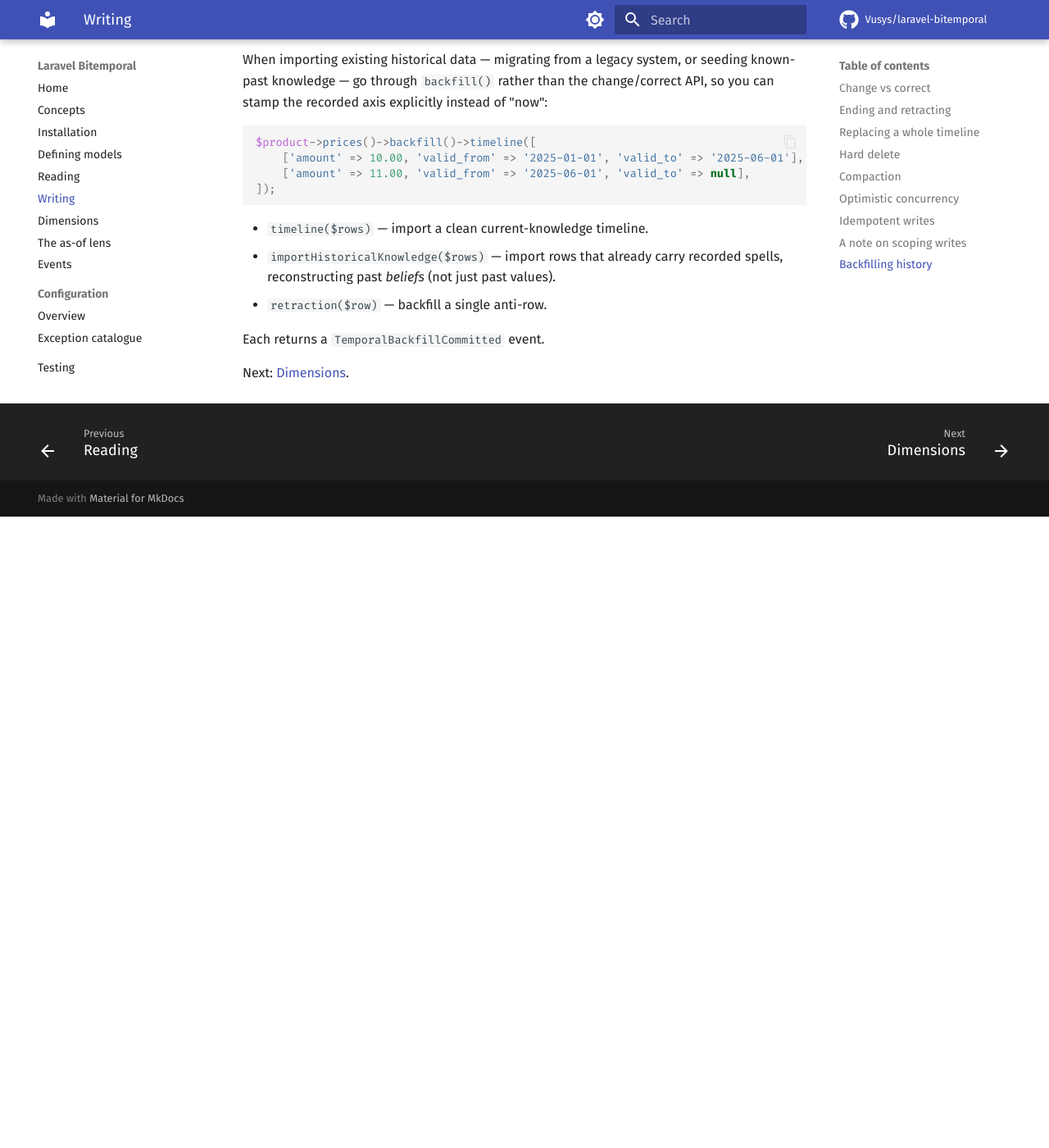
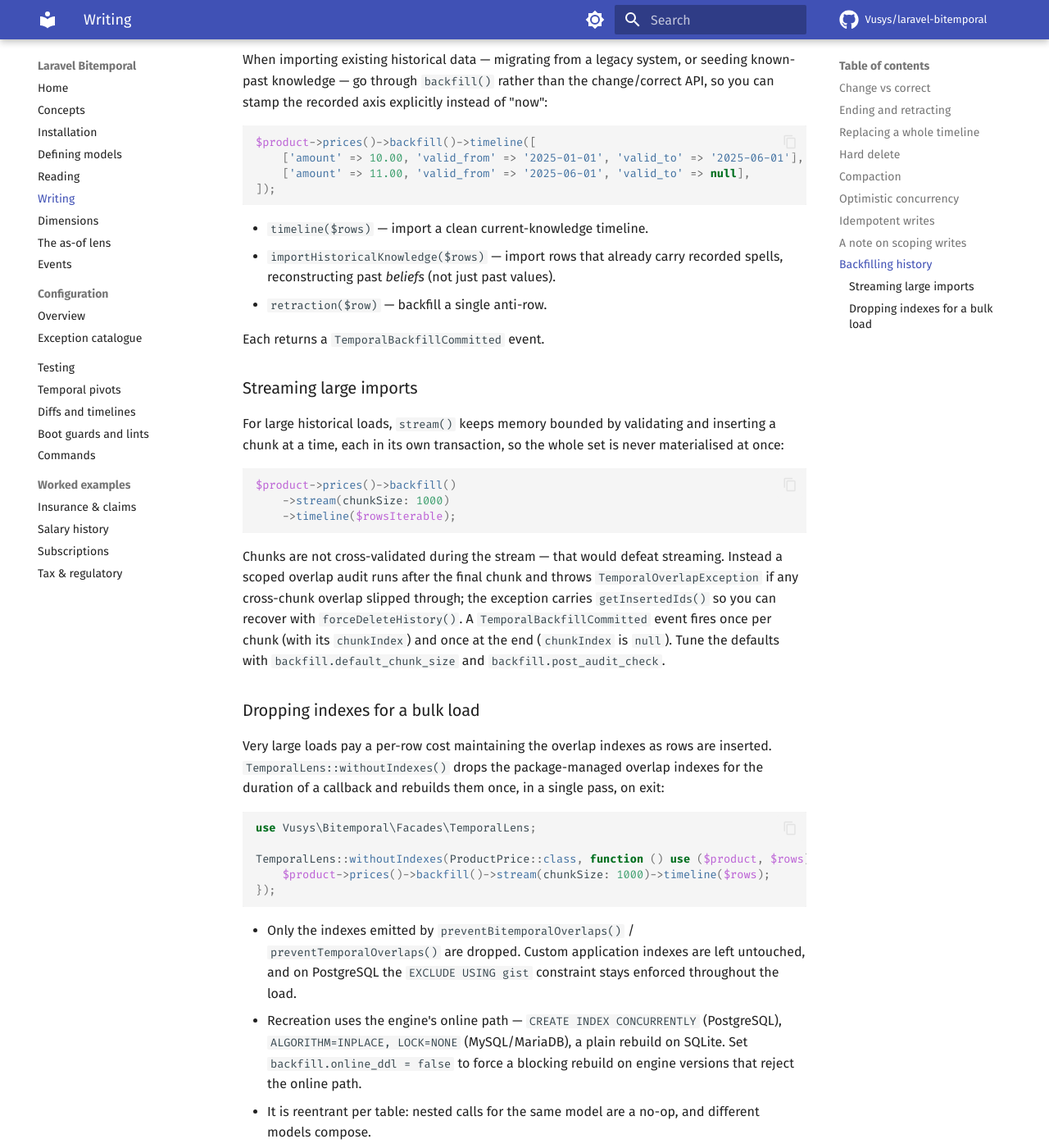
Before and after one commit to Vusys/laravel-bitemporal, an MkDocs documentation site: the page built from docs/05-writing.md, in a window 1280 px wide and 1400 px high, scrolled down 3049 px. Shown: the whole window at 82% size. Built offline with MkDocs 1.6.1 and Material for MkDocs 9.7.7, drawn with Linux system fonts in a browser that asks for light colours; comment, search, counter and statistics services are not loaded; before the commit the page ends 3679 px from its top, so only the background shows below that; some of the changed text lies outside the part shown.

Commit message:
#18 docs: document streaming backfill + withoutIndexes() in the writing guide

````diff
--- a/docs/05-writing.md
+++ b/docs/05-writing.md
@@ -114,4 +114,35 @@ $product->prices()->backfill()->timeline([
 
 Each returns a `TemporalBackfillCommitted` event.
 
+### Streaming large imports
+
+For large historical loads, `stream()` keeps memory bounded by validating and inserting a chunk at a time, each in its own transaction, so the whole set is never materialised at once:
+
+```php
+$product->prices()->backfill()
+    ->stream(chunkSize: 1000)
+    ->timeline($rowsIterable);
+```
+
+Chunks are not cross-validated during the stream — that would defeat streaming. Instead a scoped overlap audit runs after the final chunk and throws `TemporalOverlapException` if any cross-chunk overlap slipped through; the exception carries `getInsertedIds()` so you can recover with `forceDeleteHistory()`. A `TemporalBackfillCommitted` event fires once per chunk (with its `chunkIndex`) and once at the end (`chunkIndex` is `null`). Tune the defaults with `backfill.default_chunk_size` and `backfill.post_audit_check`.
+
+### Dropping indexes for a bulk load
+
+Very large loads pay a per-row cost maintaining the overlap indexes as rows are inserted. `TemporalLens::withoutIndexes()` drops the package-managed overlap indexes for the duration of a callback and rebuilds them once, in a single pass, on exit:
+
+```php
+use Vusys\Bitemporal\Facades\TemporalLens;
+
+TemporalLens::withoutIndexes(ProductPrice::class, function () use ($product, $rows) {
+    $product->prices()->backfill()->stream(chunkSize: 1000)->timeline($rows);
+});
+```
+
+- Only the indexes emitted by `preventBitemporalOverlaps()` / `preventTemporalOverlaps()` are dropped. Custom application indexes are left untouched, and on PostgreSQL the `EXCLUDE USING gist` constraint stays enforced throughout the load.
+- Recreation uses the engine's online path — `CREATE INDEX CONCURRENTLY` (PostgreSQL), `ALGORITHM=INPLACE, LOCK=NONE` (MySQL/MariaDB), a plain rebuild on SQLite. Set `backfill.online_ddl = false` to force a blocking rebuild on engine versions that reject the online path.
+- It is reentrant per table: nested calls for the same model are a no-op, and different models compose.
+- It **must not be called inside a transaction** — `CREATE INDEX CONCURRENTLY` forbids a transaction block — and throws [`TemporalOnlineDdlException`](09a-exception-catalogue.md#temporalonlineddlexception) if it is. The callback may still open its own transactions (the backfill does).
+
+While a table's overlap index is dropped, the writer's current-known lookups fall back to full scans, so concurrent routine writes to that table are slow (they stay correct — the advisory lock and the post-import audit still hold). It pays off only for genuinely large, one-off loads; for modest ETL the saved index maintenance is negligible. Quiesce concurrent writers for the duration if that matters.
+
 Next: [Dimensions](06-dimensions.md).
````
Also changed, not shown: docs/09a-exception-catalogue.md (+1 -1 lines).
******
EXERCISE AIM
Set the data above down again exactly as given, with no pictures.

RESPONSE FOR THIS EXERCISE
Before and after one commit to Vusys/laravel-bitemporal, an MkDocs documentation site: the page built from docs/05-writing.md, in a window 1280 px wide and 1400 px high, scrolled down 3049 px. Shown: the whole window at 82% size. Built offline with MkDocs 1.6.1 and Material for MkDocs 9.7.7, drawn with Linux system fonts in a browser that asks for light colours; comment, search, counter and statistics services are not loaded; before the commit the page ends 3679 px from its top, so only the background shows below that; some of the changed text lies outside the part shown.

Commit message:
#18 docs: document streaming backfill + withoutIndexes() in the writing guide

````diff
--- a/docs/05-writing.md
+++ b/docs/05-writing.md
@@ -114,4 +114,35 @@ $product->prices()->backfill()->timeline([
 
 Each returns a `TemporalBackfillCommitted` event.
 
+### Streaming large imports
+
+For large historical loads, `stream()` keeps memory bounded by validating and inserting a chunk at a time, each in its own transaction, so the whole set is never materialised at once:
+
+```php
+$product->prices()->backfill()
+    ->stream(chunkSize: 1000)
+    ->timeline($rowsIterable);
+```
+
+Chunks are not cross-validated during the stream — that would defeat streaming. Instead a scoped overlap audit runs after the final chunk and throws `TemporalOverlapException` if any cross-chunk overlap slipped through; the exception carries `getInsertedIds()` so you can recover with `forceDeleteHistory()`. A `TemporalBackfillCommitted` event fires once per chunk (with its `chunkIndex`) and once at the end (`chunkIndex` is `null`). Tune the defaults with `backfill.default_chunk_size` and `backfill.post_audit_check`.
+
+### Dropping indexes for a bulk load
+
+Very large loads pay a per-row cost maintaining the overlap indexes as rows are inserted. `TemporalLens::withoutIndexes()` drops the package-managed overlap indexes for the duration of a callback and rebuilds them once, in a single pass, on exit:
+
+```php
+use Vusys\Bitemporal\Facades\TemporalLens;
+
+TemporalLens::withoutIndexes(ProductPrice::class, function () use ($product, $rows) {
+    $product->prices()->backfill()->stream(chunkSize: 1000)->timeline($rows);
+});
+```
+
+- Only the indexes emitted by `preventBitemporalOverlaps()` / `preventTemporalOverlaps()` are dropped. Custom application indexes are left untouched, and on PostgreSQL the `EXCLUDE USING gist` constraint stays enforced throughout the load.
+- Recreation uses the engine's online path — `CREATE INDEX CONCURRENTLY` (PostgreSQL), `ALGORITHM=INPLACE, LOCK=NONE` (MySQL/MariaDB), a plain rebuild on SQLite. Set `backfill.online_ddl = false` to force a blocking rebuild on engine versions that reject the online path.
+- It is reentrant per table: nested calls for the same model are a no-op, and different models compose.
+- It **must not be called inside a transaction** — `CREATE INDEX CONCURRENTLY` forbids a transaction block — and throws [`TemporalOnlineDdlException`](09a-exception-catalogue.md#temporalonlineddlexception) if it is. The callback may still open its own transactions (the backfill does).
+
+While a table's overlap index is dropped, the writer's current-known lookups fall back to full scans, so concurrent routine writes to that table are slow (they stay correct — the advisory lock and the post-import audit still hold). It pays off only for genuinely large, one-off loads; for modest ETL the saved index maintenance is negligible. Quiesce concurrent writers for the duration if that matters.
+
 Next: [Dimensions](06-dimensions.md).
````
Also changed, not shown: docs/09a-exception-catalogue.md (+1 -1 lines).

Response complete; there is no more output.